  • Sue

    The Red Cross has been a major failure in Haiti and I salute the City of North Miami for doing this. The American Red Cross collected over 450 Million for Haiti and has spent less than 50% of this amount. The balance is sitting in interest bearing accounts and all interest goes to the general fund and not to the cause for which it was donated. I have been following this since January and unfortunately the same is taking place at other large NGO’s. I say give it to the grassroots people. I’ve seen what they are doing and they put the American Red Cross to shame.

  • Lisa Vives

    Haiti’s central problem is its monied class which pays little to no tax, pushes tent cities off of its lands, and can step over the poor and dying of cholera with aplomb. Has anyone see the pictures of the nightclubs with the $8 beers going full blast? The U.S. government enables them and Rene Preval’s regime – that’s at the heart of the problem. Would water be so polluted if the Haitian elite had to drink it?

  • Mark Poletunow

    Why not consider trying Help Brings Hope for Haiti (, a small but effective Tampa based 501(c)3. I have no affiliation with the organization other than seeing the results of their on-the- ground extremely low-overhead efforts.

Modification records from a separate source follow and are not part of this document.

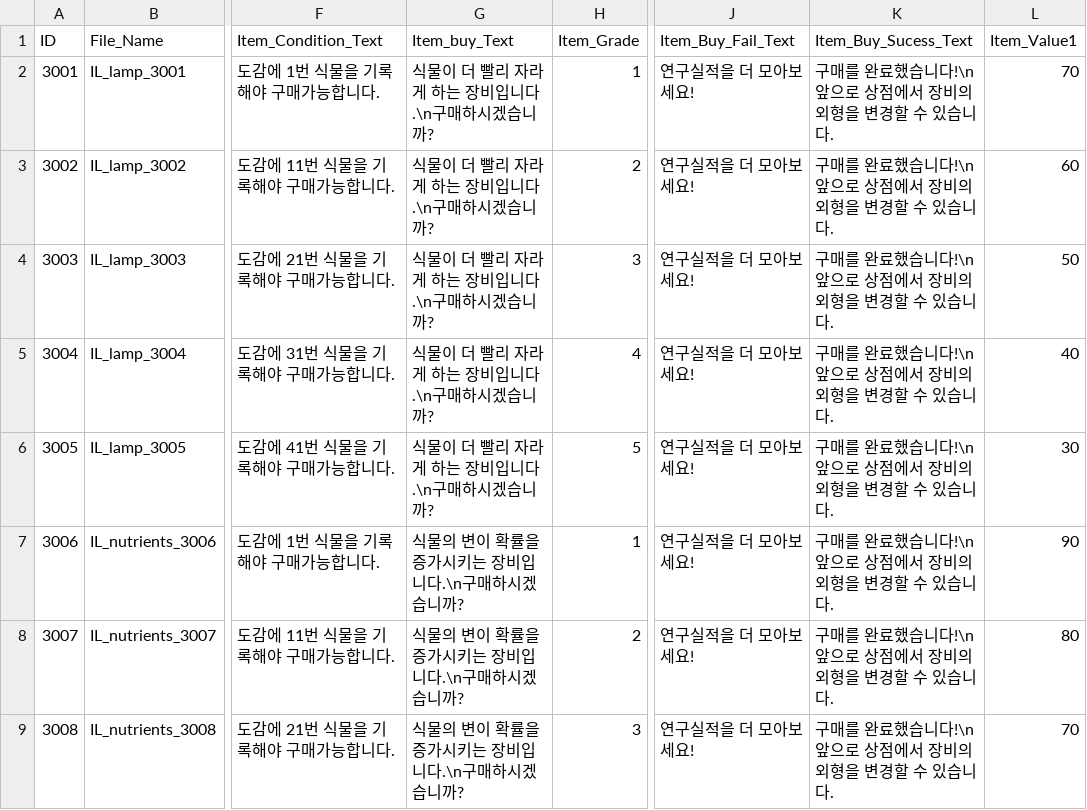
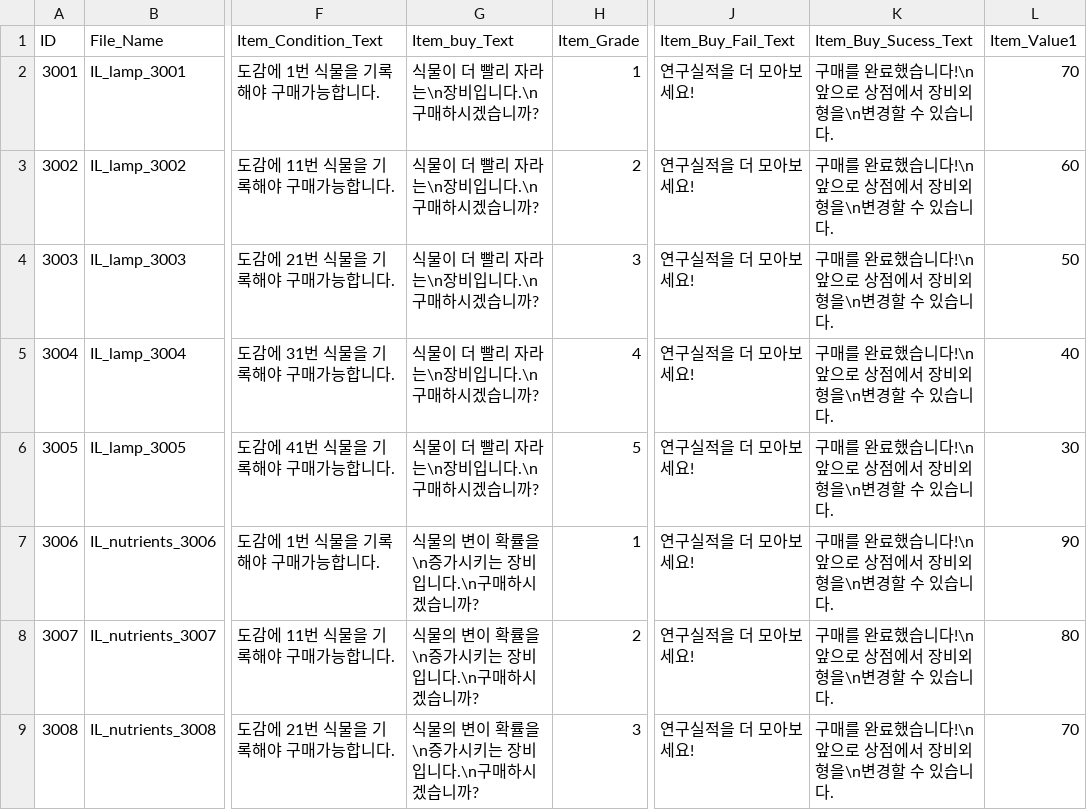
Before and after one commit to zzx0147/ThereIs12, a CSV file: Assets/Resources/Csv/Item_Table.csv, drawn as a sheet; only a part is shown, gaps mark what is left out; the diff covers the shown part only; the diff names each change by its address in the sheet, - before the commit and + after, or states it on an @@ line.

```diff
--- a/Assets/Resources/Csv/Item_Table.csv
+++ b/Assets/Resources/Csv/Item_Table.csv
-G2:G6 (Item_buy_Text): 식물이 더 빨리 자라게 하는 장비입니다.\n구매하시겠습니까?
+G2:G6 (Item_buy_Text): 식물이 더 빨리 자라는\n장비입니다.\n구매하시겠습니까?
-K2:K9 (Item_Buy_Sucess_Text): 구매를 완료했습니다!\n앞으로 상점에서 장비의외형을 변경할 수 있습니다.
+K2:K9 (Item_Buy_Sucess_Text): 구매를 완료했습니다!\n앞으로 상점에서 장비외형을\n변경할 수 있습니다.
-G7:G9 (Item_buy_Text): 식물의 변이 확률을 증가시키는 장비입니다.\n구매하시겠습니까?
+G7:G9 (Item_buy_Text): 식물의 변이 확률을\n증가시키는 장비입니다.\n구매하시겠습니까?
```
Also changed, not shown: 14 edited cells elsewhere in this file, Assets/Resources/Csv/PlantData.csv.
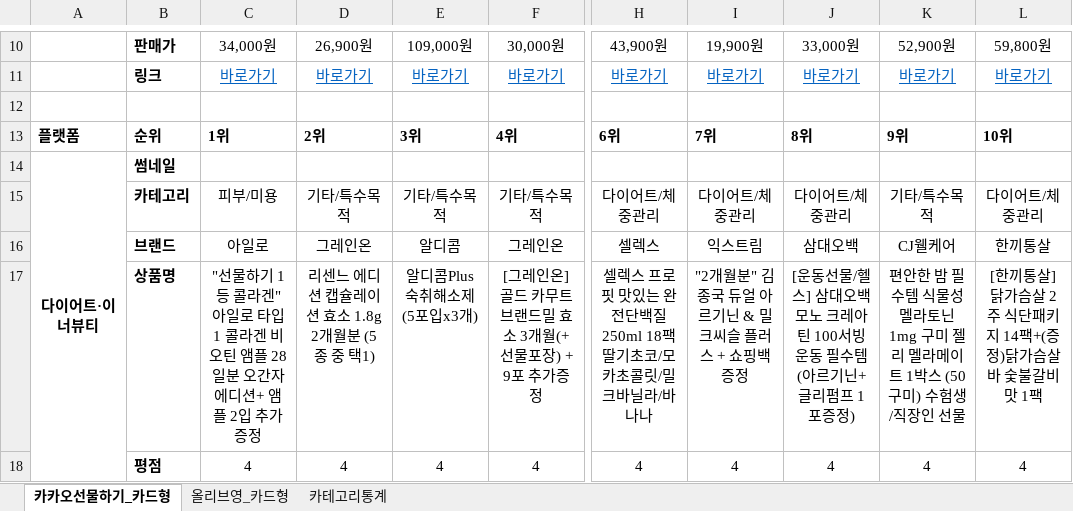
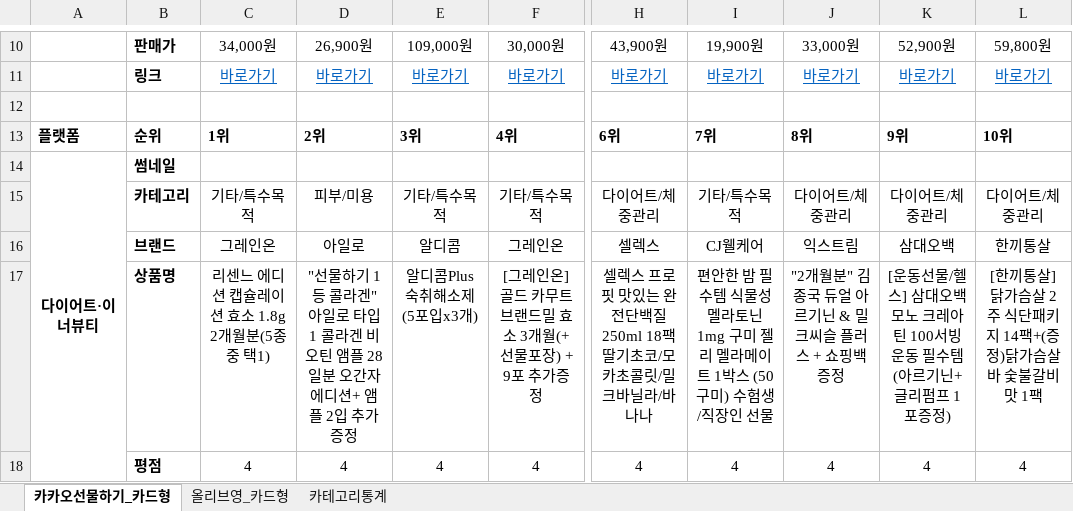
Before and after one commit to primexx98-sudo/online-mall-ranking, an Excel workbook: data/daily/2026-11/2026-11-01.xlsx, sheet 카카오선물하기_카드형, drawn as a sheet; only a part is shown, gaps mark what is left out; values as stored, in another font and other column widths than the file's, no borders; charts and pictures not drawn; the diff covers the shown part only; the diff names each change by its address in the sheet, - before the commit and + after, or states it on an @@ line.

```diff
--- a/data/daily/2026-11/2026-11-01.xlsx (sheet 카카오선물하기_카드형)
+++ b/data/daily/2026-11/2026-11-01.xlsx (sheet 카카오선물하기_카드형)
-C15: 피부/미용
+C15: 기타/특수목적
-D15: 기타/특수목적
+D15: 피부/미용
-I15: 다이어트/체중관리
+I15: 기타/특수목적
-K15: 기타/특수목적
+K15: 다이어트/체중관리
-C16: 아일로
+C16: 그레인온
-D16: 그레인온
+D16: 아일로
-I16: 익스트림
+I16: CJ웰케어
-J16: 삼대오백
+J16: 익스트림
-K16: CJ웰케어
+K16: 삼대오백
-C17: "선물하기 1등 콜라겐" 아일로 타입1 콜라겐 비오틴 앰플 28일분 오간자 에디션+ 앰플 2입 추가 증정
+C17: 리센느 에디션 캡슐레이션 효소 1.8g 2개월분(5종 중 택1)
-D17: 리센느 에디션 캡슐레이션 효소 1.8g 2개월분 (5종 중 택1)
+D17: "선물하기 1등 콜라겐" 아일로 타입1 콜라겐 비오틴 앰플 28일분 오간자 에디션+ 앰플 2입 추가 증정
-I17: "2개월분" 김종국 듀얼 아르기닌 & 밀크씨슬 플러스 + 쇼핑백 증정
+I17: 편안한 밤 필수템 식물성 멜라토닌 1mg 구미 젤리 멜라메이트 1박스 (50구미) 수험생/직장인 선물
-J17: [운동선물/헬스] 삼대오백 모노 크레아틴 100서빙 운동 필수템 (아르기닌+글리펌프 1포증정)
+J17: "2개월분" 김종국 듀얼 아르기닌 & 밀크씨슬 플러스 + 쇼핑백 증정
-K17: 편안한 밤 필수템 식물성 멜라토닌 1mg 구미 젤리 멜라메이트 1박스 (50구미) 수험생/직장인 선물
+K17: [운동선물/헬스] 삼대오백 모노 크레아틴 100서빙 운동 필수템 (아르기닌+글리펌프 1포증정)
```
Also changed, not shown: 5 added rows, 5 removed rows and 11 edited cells elsewhere in this sheet, sheet 올리브영_카드형, sheet 카테고리통계, charts or pictures.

    From their recent posting: HBHH team returns from trip to Haiti. Donations for Cholera outbreak needed. Chairman Patricia Eddy, Vice Chairman John Laurent, and new Executive Director Sr. Christa Rowe recently took a trip to Haiti October 22-24, visiting Fort Liberte, St. Suzanne, Cotelette, and Port-au-Prince. In response to the curent outbreak of cholera in the Artibonite region, HBHH has been offered free air transport for any medicines and supplies to help with this outbreak. We are accepting donations of IV fluids, Cipero, Tetracycline and Doxycycline, or funds to help us purchase these supplies. Contact us at 813.832.HBHH(4244)